International Customary Law refers to obligations that arise from established state practice and opinio juris rather than from formal agreements such as treaties.
Scholars disagree about whether a customary investment protection regime ever really emerged, despite the efforts of investment lawyers to devise it. Those who argue that such a regime did emerge claim that the first rules in establishing such protection were:

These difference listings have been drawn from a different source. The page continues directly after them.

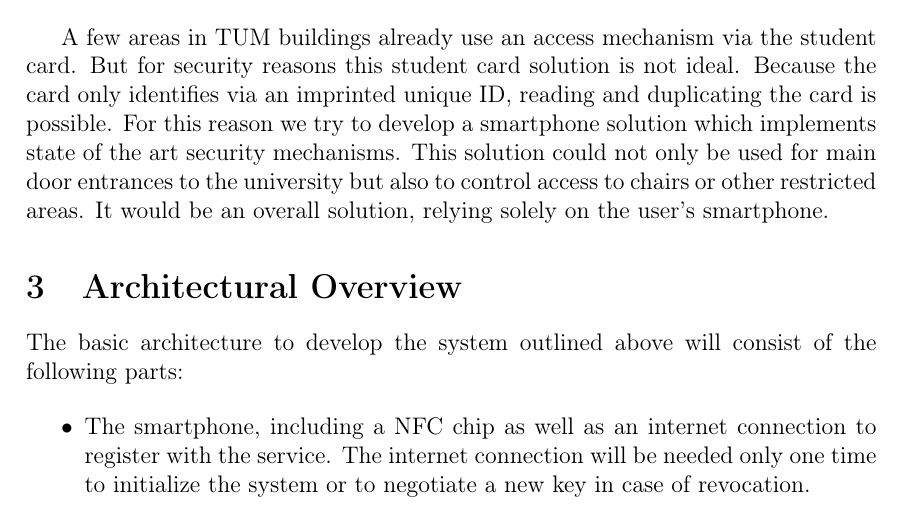
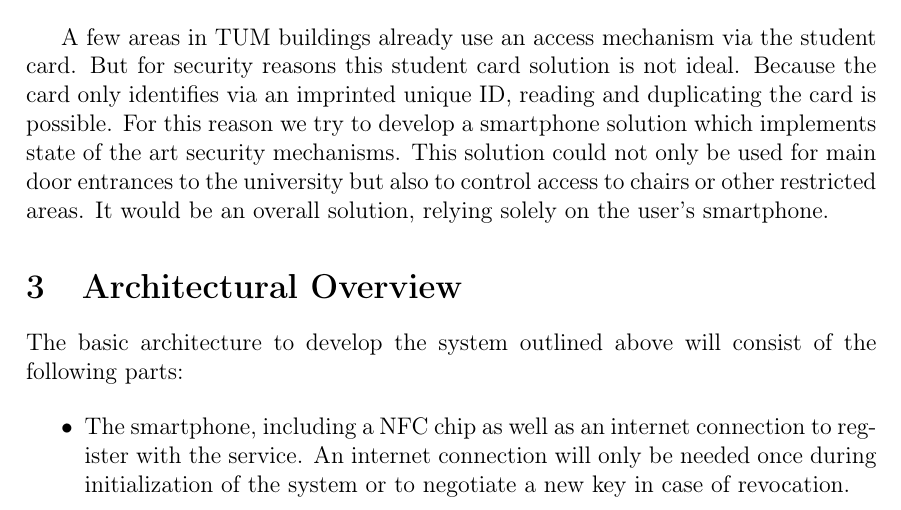
Before and after one commit to grandcat/tum_getin, a LaTeX document (idea_report/report.tex, which reads idea_report/3_architecture.tex): part of page 3 of 10, cut so that both start at the same text. Compiled offline with pdfLaTeX; a LaTeX package or settings file that is missing is left out.

Commit message:
Further change (originally by Bjoern) reinserted

```diff
--- a/idea_report/3_architecture.tex
+++ b/idea_report/3_architecture.tex
@@ -3,7 +3,8 @@
 The basic architecture to develop the system outlined above will consist of the following parts:
 
 \begin{itemize}
-\item The smartphone, including a NFC chip as well as an internet connection to register with the service. The internet connection will be needed only one time to initialize the system or to negotiate a new key in case of revocation.
+\item The smartphone, including a NFC chip as well as an internet connection to register with the service.
+An internet connection will only be needed once during initialization of the system or to negotiate a new key in case of revocation.
 \item The Door Access System, also including a NFC chip which can send and receive. A simple NFC reader would not be enough due to simple replay attacks. The Door Access System also needs access to the internet or at least to an intranet to check if the student or the employee has access to the specific area and to get other information for realizing security features like encryption of the communication. Therefore, some kind of computer is needed, interacting with the NFC hardware as well as with the back-end.
 \item A back-end system, which will take care of key generation and storage in case of a public-key system or other sensitive data like hash values.
 
```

International customary law was superseded to a large extent by the proliferation of investment treaties in the late 1980s and early 1990s. However, many experts claim that customary law is still a significant source of international investment law and has had a resurgence with the basic rules of the investment protection regime achieving customary status. These basic rules include International Minimum Standard, Fair and Equitable Treatment, Protection against Expropriation, Standards of Compensation, Denial of Justice, and Due Process.
Source: Jean d’Aspremont, 'International Customary Investment Law: Story of a Paradox' in Tarcisio Gazzini, Eric De Brabandere (eds) International Investment Law: the Sources of Rights and Obligations (Martinus Nijhoff, 2012)
For a general historical overview of the development of investment protection see pp 1-73 of the following book: